The dominant faunal elements in shallow Paleozoic oceans, echinoderms are important to understanding these marine ecosystems. Echinoderms (which include such animals as sea stars, crinoids or sea lilies, sea urchins, sand dollars, and sea cucumbers) have left a rich and, for science, extremely useful fossil record. For various reasons, they provide the ideal source for answers to the questions that will help us develop a more complete understanding of global environmental and biodiversity changes. This volume highlights the modern study of fossil echinoderms and is organized into five parts: echinoderm paleoecology, functional morphology, and paleoecology; evolutionary paleoecology; morphology for refined phylogenetic studies; innovative applications of data encoded in echinoderms; and information on new crinoid data sets.
An abundance of crinoid ossicles was noted in the early reports of Lower Carboniferous strata of northern Utah and southeastern Idaho. Articulated crinoid cups and crowns, however, were not reported. Collections of the past 50 years and especially the past 15 years have found significant numbers of well-preserved crinoid cups and crowns along with a few echinoids, blastoids, and asterozoans in the Gardison Limestone of the Wasatch Range, Henderson Canyon Formation of the Bear River Range, Wellsville Mountain, and northern parts of the Wasatch Range of northern Utah, as well as in the Lodgepole Limestone of western Wyoming. The purposes of this paper are to describe the crinoids, blastoid, and echinoids from northern Utah and western Wyoming, discuss their relationship to previously described faunas from North America and Europe, and relate their stratigraphic occurrences to conodont zonations and their geographic occurrence to recent interpretations of the regional carbonate facies and tectonic setting.
The country Frank Springer rode into in 1873 was one of immense beauty and abundant resources - grass and timber, wild game, precious metals, and a vast bed of commercial-grade coal. It was also a stage upon which dramatic and sometimes violent events played out. A lawyer and newspaperman for the Maxwell Land Grant company and a foe of the speculators known as ""the Santa Fe Ring,"" Springer found himself in the middle of the Colfax County War. A man of many sides, he typified the Gilded Age entrepreneurs who transformed the territorial American Southwest.
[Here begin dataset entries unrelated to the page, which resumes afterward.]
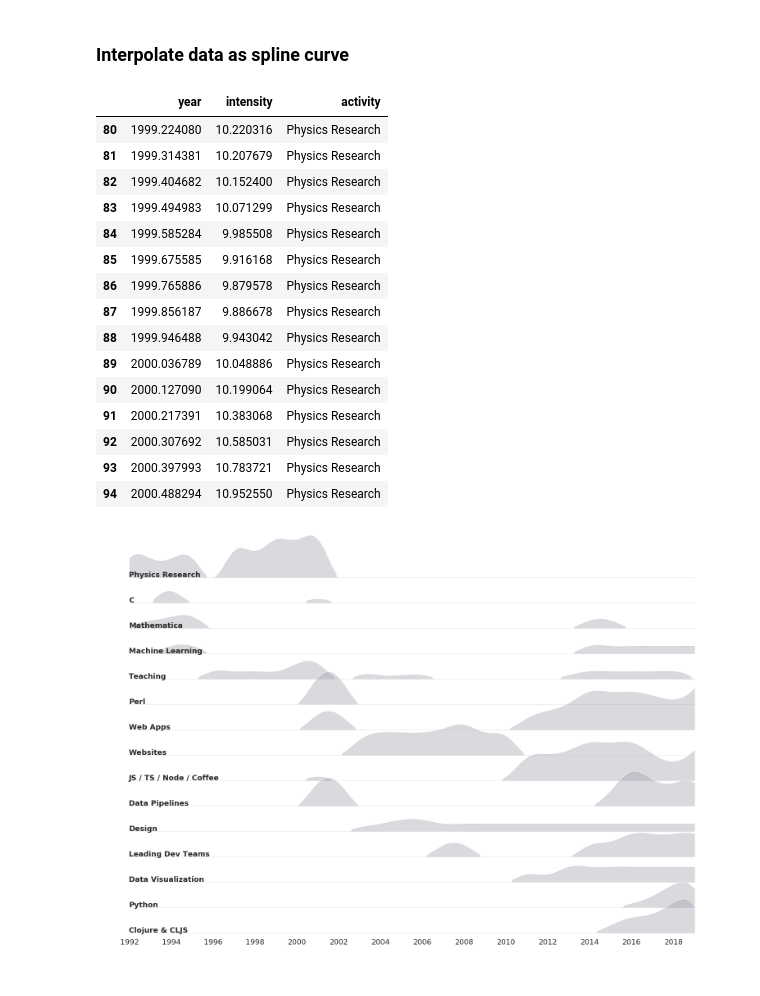
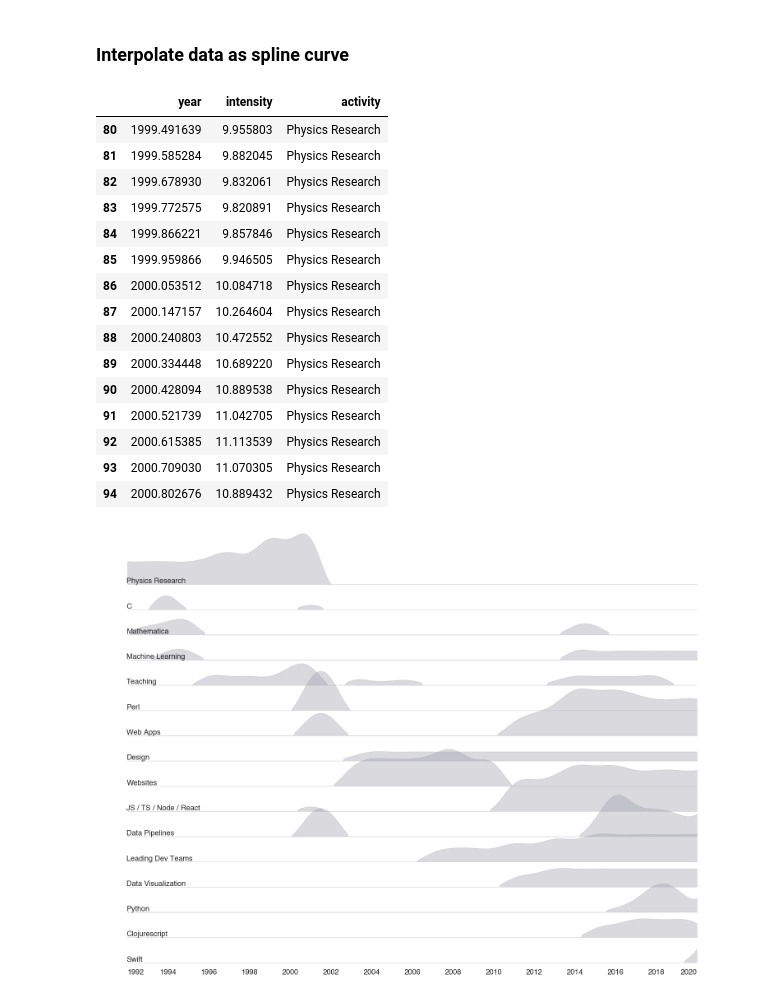
Before and after one commit to jefffriesen/python-joyplot-without-densities, a Jupyter notebook: joyplot_facet_plot.ipynb, the cells around one changed output. Cells and saved outputs as stored; diff of their text form; code cells hidden in the pictures.

Commit message:
Update jupyter notebook plots, README on running within conda

```diff
--- a/joyplot_facet_plot.ipynb
+++ b/joyplot_facet_plot.ipynb
@@ -25,7 +30,8 @@ numpy version 1.16.2
 # %%
 # Import csv, fill all empty cells with zero
 # It's easier to fill out the spreadsheet with empty cells instead of zeros
-activity_table = pd.read_csv("activity.csv").fillna(0)
+# activity_table = pd.read_csv("activity.csv").fillna(0)
+activity_table = pd.read_csv("activity_2020.csv").fillna(0)
 activity_table
 # %% [output]
 |  | year | Physics Research | C | Mathematica | Machine Learning | Teaching | Perl | Web Apps | ... |
@@ -87,21 +93,21 @@ for key, item in activity_grouped:
 activity_splined[activity_splined.activity == "Physics Research"].iloc[80:95]
 # %% [output]
 |  | year | intensity | activity |
-| 80 | 1999.224080 | 10.220316 | Physics Research |
-| 81 | 1999.314381 | 10.207679 | Physics Research |
-| 82 | 1999.404682 | 10.152400 | Physics Research |
-| 83 | 1999.494983 | 10.071299 | Physics Research |
-| 84 | 1999.585284 | 9.985508 | Physics Research |
-| 85 | 1999.675585 | 9.916168 | Physics Research |
-| 86 | 1999.765886 | 9.879578 | Physics Research |
-| 87 | 1999.856187 | 9.886678 | Physics Research |
-| 88 | 1999.946488 | 9.943042 | Physics Research |
-| 89 | 2000.036789 | 10.048886 | Physics Research |
-| 90 | 2000.127090 | 10.199064 | Physics Research |
-| 91 | 2000.217391 | 10.383068 | Physics Research |
-| 92 | 2000.307692 | 10.585031 | Physics Research |
-| 93 | 2000.397993 | 10.783721 | Physics Research |
-| 94 | 2000.488294 | 10.952550 | Physics Research |
+| 80 | 1999.491639 | 9.955803 | Physics Research |
+| 81 | 1999.585284 | 9.882045 | Physics Research |
+| 82 | 1999.678930 | 9.832061 | Physics Research |
+| 83 | 1999.772575 | 9.820891 | Physics Research |
+| 84 | 1999.866221 | 9.857846 | Physics Research |
+| 85 | 1999.959866 | 9.946505 | Physics Research |
+| 86 | 2000.053512 | 10.084718 | Physics Research |
+| 87 | 2000.147157 | 10.264604 | Physics Research |
+| 88 | 2000.240803 | 10.472552 | Physics Research |
+| 89 | 2000.334448 | 10.689220 | Physics Research |
+| 90 | 2000.428094 | 10.889538 | Physics Research |
+| 91 | 2000.521739 | 11.042705 | Physics Research |
+| 92 | 2000.615385 | 11.113539 | Physics Research |
+| 93 | 2000.709030 | 11.070305 | Physics Research |
+| 94 | 2000.802676 | 10.889432 | Physics Research |
 # %%
 def joyplot(df, row="row", x="x", y="y", xlim_range=None, xticks=None, ylim_range=None,
             xlabel_text=None, save_name=False):
@@ -109,7 +115,8 @@ def joyplot(df, row="row", x="x", y="y", xlim_range=None, xticks=None, ylim_rang
     # The look and feel of the joyplot is greatly influenced by the facent and subplot dimenensions
     facet_aspect = 22    # facet_aspect*facet_height => width of each facet in inches
     facet_height = 1
-    subplot_hspace = -0.45
+    subplot_hspace = -0.55          # The amount of overlap for each facet (creating joyplot effect)
+                                    # More negative is more overlap
 
     row_label_fontsize = 18
     x_axis_tick_size = 18
@@ -119,12 +126,12 @@ def joyplot(df, row="row", x="x", y="y", xlim_range=None, xticks=None, ylim_rang
     # shape_fill_alpha = 0.3        # lighter for online viewing
     shape_fill_alpha = 0.4          # darker for printing
     # shape_line_color = "#A1A1AD"  # lighter for online viewing
-    # shape_line_color = "#92929A"    # darker for printing
+    # shape_line_color = "#92929A"  # darker for printing
     shape_line_color = "#ffffff"    # white because it looks a little better
-    shape_line_width = 1
+    shape_line_width = 0            # on the fence between 0 and 1
     axis_line_width = 0
     sns.set(style = "white", rc = {"axes.facecolor": (0, 0, 0, 0),
-                                   "font.family": "Lato",
+                                   "font.family": "Helvetica",
                                    "font.size": row_label_fontsize,
                                    "xtick.labelsize": x_axis_tick_size,
                                    "figure.facecolor": "ffffff"})
@@ -143,36 +150,38 @@ def joyplot(df, row="row", x="x", y="y", xlim_range=None, xticks=None, ylim_rang
     if axis_line_width > 0:
         g = g.map(plt.axhline, y=0, linewidth=axis_line_width, clip_on=False)
 
     # Define and use a simple function to label the plot in axes coordinates
     def label(x, color, label):
         ax = plt.gca()
         ax.text(.044, .1, label, fontweight="bold", horizontalalignment="left",
-                verticalalignment="center", transform=ax.transAxes)
+                verticalalignment="center", transform=ax.transAxes) # Chart labels as axis labels
     g = g.map(label, row)
 
     # Set the subplots to overlap to get the Joyplot effect
     g.fig.subplots_adjust(hspace=subplot_hspace)
 
     # Remove axes details that don't play well with overlap
     g.set_titles("")
     g.set(yticks=[])
     g.despine(bottom=True, left=True)
-    if xticks:
-        g.set(xticks=x_axis_ticks)
-    else:
-        g.set(xticks=np.arange(df[x].min(), df[x].max() + 1, 2))
+    g.set(xticks=np.arange(df[x].min(), df[x].max() + 1, 2))
+    for ax in g.axes.flat: # TODO: Get the last axis so we don't have to loop through
+        ticklabels = ax.get_xticklabels() # get x labels
+        if ticklabels:
+            ticklabels[0].set_ha("left")    # Set first year label to be left-justified
+            ticklabels[-1].set_ha("right")  # Set last year label to be left-justified
     if xlim_range:
         g.set(xlim = xlim_range)
     if ylim_range:
         g.set(ylim = ylim_range)
     if xlabel_text:
         plt.xlabel(xlabel_text, labelpad = 15)
     else:
         plt.xlabel("")
     if save_name:
         g.fig.savefig(save_name + ".svg", transparent=True)
 
 
 joyplot(activity_splined, row="activity", x="year", y="intensity", save_name="activities_joyplot")
 # %% [output]
-[figure, old version]
+[figure, new version]
```
Also changed, not shown: parts of 3 cells of this notebook, 3 other files.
As president of the Maxwell Land Grant company, Springer led in the development of mining, logging, ranching, and irrigation enterprises. His Supreme Court victory establishing title to the 1.7 million acre Maxwell grant earned him a reputation as a brilliant attorney.